Reading and rereading my history, and following Newman’s scheme for the discerning of the development of doctrine, I could not in good conscience, accept what my Church had done; but I loved it, and I could not leave it. It was only when I felt it had left me, and then only when, like Newman studying the Arian controversy, I discerned in the mirror that I was not orthodox in adopting the new Anglican position, that I moved.

What I can say is that politics played no part in it. I regard myself as conservative, and in the past I have worked for two Conservative MPs whose views and character I greatly respect, as Election Agent – successfully. I had no problem as an Anglican in being Conservative or that with a small “c”. In the Catholic Church, not so much so, as it seemed to me that political sympathies were to the left of my own. I paid it no mind, but it kept paying me mind in so far as the importation of American culture wars into the UK context did seem to predicate a binary divide in which those on the left were “Vatican II” sort of Catholics, and those not on the left were traditionalists. It seemed, and still seems to me, artificial in an English context; I am not qualified to speak of the Irish or Scottish ones.

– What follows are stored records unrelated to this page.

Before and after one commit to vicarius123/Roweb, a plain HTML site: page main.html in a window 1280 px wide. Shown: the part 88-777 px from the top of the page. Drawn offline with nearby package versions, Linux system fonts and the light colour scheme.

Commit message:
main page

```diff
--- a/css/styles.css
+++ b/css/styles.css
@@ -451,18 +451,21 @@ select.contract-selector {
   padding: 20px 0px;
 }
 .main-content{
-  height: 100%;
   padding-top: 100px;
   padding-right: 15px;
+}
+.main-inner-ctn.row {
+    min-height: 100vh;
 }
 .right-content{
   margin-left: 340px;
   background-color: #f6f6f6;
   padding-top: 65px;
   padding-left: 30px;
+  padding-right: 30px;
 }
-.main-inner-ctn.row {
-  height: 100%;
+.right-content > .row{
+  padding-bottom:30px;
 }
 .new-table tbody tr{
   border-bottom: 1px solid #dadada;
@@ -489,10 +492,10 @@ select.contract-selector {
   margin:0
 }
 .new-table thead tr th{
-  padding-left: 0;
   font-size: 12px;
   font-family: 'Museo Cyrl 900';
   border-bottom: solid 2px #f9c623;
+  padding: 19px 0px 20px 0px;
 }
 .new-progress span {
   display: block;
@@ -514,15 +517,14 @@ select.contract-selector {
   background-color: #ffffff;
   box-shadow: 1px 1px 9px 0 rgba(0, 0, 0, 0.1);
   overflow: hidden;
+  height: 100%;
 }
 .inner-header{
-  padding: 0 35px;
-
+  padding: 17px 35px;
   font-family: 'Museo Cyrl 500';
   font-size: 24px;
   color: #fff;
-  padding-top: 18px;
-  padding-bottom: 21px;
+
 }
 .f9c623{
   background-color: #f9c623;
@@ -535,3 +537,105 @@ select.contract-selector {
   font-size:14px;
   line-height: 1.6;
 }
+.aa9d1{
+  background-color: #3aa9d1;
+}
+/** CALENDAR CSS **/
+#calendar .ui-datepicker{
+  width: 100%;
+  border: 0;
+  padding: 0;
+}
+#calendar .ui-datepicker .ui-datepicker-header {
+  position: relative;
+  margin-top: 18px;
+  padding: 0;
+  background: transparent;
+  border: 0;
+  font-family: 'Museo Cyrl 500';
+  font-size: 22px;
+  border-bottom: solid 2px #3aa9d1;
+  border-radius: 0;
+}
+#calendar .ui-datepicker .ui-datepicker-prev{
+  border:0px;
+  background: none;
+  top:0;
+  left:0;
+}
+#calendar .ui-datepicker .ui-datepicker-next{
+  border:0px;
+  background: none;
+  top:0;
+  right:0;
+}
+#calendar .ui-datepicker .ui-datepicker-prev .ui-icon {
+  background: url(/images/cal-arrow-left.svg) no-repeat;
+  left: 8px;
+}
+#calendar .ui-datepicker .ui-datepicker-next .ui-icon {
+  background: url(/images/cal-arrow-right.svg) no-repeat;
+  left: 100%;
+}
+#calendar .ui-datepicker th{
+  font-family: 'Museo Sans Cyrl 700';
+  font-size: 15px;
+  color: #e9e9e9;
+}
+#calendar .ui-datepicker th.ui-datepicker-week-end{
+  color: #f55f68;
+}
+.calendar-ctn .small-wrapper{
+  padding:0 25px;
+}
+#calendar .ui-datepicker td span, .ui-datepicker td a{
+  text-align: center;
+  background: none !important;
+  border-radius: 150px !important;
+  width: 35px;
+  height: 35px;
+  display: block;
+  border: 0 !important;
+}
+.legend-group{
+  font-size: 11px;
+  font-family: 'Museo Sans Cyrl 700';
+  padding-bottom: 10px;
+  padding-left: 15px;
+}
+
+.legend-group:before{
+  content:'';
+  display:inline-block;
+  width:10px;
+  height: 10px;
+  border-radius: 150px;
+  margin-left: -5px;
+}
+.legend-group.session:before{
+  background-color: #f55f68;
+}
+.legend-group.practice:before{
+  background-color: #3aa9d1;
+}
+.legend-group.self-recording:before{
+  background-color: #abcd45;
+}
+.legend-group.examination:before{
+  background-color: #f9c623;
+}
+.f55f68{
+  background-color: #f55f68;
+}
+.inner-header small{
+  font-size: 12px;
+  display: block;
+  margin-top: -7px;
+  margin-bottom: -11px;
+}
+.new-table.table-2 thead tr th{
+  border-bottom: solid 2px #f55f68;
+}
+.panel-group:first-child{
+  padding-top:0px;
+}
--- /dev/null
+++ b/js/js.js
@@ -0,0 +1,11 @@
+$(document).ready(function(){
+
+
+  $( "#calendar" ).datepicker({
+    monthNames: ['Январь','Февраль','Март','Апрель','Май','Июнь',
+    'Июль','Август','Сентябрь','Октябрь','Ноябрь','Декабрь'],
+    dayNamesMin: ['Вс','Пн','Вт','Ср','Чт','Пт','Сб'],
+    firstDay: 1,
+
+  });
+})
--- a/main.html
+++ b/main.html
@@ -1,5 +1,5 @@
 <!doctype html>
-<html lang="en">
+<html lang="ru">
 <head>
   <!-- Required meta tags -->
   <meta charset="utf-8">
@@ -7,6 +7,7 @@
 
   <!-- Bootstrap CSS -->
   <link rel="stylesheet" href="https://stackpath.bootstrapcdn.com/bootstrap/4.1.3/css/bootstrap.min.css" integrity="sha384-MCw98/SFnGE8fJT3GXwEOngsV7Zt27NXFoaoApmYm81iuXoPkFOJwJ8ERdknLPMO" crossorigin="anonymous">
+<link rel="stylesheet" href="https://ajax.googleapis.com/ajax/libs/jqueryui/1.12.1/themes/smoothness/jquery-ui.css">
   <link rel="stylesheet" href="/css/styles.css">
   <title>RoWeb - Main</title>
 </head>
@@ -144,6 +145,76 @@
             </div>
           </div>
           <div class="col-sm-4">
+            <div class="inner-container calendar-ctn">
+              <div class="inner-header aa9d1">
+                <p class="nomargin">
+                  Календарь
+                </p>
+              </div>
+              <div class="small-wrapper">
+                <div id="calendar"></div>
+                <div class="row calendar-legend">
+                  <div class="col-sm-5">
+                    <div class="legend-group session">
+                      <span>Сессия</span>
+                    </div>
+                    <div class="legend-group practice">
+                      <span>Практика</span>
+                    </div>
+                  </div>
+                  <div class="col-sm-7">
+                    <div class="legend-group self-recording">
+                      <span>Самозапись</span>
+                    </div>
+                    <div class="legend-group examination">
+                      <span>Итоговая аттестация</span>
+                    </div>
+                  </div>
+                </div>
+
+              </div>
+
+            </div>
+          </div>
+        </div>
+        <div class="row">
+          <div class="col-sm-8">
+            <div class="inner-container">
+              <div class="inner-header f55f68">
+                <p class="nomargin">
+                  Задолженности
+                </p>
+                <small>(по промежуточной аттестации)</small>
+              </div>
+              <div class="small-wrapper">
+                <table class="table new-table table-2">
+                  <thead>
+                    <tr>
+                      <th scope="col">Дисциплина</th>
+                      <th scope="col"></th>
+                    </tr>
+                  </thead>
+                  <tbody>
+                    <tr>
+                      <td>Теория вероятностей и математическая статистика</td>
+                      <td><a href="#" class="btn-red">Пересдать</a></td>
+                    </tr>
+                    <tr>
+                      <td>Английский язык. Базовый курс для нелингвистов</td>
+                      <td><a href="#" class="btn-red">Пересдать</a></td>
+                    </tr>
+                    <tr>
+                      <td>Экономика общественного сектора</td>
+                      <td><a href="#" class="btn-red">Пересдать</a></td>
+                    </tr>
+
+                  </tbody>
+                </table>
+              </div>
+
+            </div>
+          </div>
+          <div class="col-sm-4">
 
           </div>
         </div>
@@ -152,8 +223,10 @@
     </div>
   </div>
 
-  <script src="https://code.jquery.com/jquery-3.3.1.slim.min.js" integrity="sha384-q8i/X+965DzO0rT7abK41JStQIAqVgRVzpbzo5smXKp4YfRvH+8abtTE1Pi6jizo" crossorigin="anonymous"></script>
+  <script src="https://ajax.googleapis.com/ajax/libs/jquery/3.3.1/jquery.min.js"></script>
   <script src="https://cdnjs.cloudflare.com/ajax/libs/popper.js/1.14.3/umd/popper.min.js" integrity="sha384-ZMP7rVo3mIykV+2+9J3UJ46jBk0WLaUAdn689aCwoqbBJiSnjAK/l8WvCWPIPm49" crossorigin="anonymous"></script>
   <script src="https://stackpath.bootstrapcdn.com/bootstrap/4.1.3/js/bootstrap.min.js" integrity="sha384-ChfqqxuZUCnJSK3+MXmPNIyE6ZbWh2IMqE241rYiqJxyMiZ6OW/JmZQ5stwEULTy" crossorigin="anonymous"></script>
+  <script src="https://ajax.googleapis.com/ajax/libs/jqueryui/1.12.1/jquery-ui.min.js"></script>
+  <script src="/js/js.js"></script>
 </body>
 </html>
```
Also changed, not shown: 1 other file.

But it is undoutedly true in the English Anglican context, that there are connections between High Church Anglicanism and social concern. It comes in part from the notable and the noble role played (and still played) by Anglican clergy in the poorer parts of London and elsewhere. This led some of them to embrace the economic nostrums of socialism, even if only in as far as they remained critical of capitalism. It seemed to many of them, as it seems to me, entirely natural that a Christian should be sceptical of political/economic systems, and my main disagreement with them in my own time was that I thought they were insufficiently critical of left-wing nostrums and over-critical of capitalism, neglecting the defects of the former and over-selling the defects of the latter.

What did strike me was Fr Richard’s comment that: “Many perhaps most of the women priests I know are deeply faithful to Tradition. And yes, I thought, that needed saying. I essayed a rare comment of my own:

Interesting as the arguments in the piece are, it is the work of women priests in the Anglican communion which is the most convincing sign of the work of the Spirit. I know, and accept, all the doctrine of my own Church, but the witness of the women is there for all to see.

This is not to enter into the argument in my own Church, whose views I accept absolutely, but it was, and is, to invite myself and others to reflect on what the experience of women priests within Anglicanism has brought to that Church and to move us away from the not uncommon view in my Church that advocacy of women’s ordination is a “Trojan Horse for demythologising, desacralising liberalism – flat, dull + stale.” The existence of women priests who are far from demytholgising or desacralising the faith, might escape the culture warriors, and the women concerned might throw up their hands in horror or shrug their shoulders. They don’t need validating by a man, and this, I hasten to add, is not that. It is a simple recognition of their ministry and the gifts they bring.

I’ll finish with a few recommendations which, if followed, may bless you as I have been blessed. For those who pray the Rosary, I cannot speak too highly of the Rev Cally Hammond’s series which can be found here. For a fascinating account of “Holiness and Desire” I’d recommend the Rev Jessica Martin’s book, here. Everything I have read by the Rev Angela Tilby has been a blessing, including her most recent piece onJ.I. Packer. One of the blessings of social media is that there are many examples there of women clergy who simply and effectively witness to their vocation.

What, you might ask, do I make of it? I take a delight in the blessings, and in the wonderful way that real life makes a mess of our desire to put things in boxes.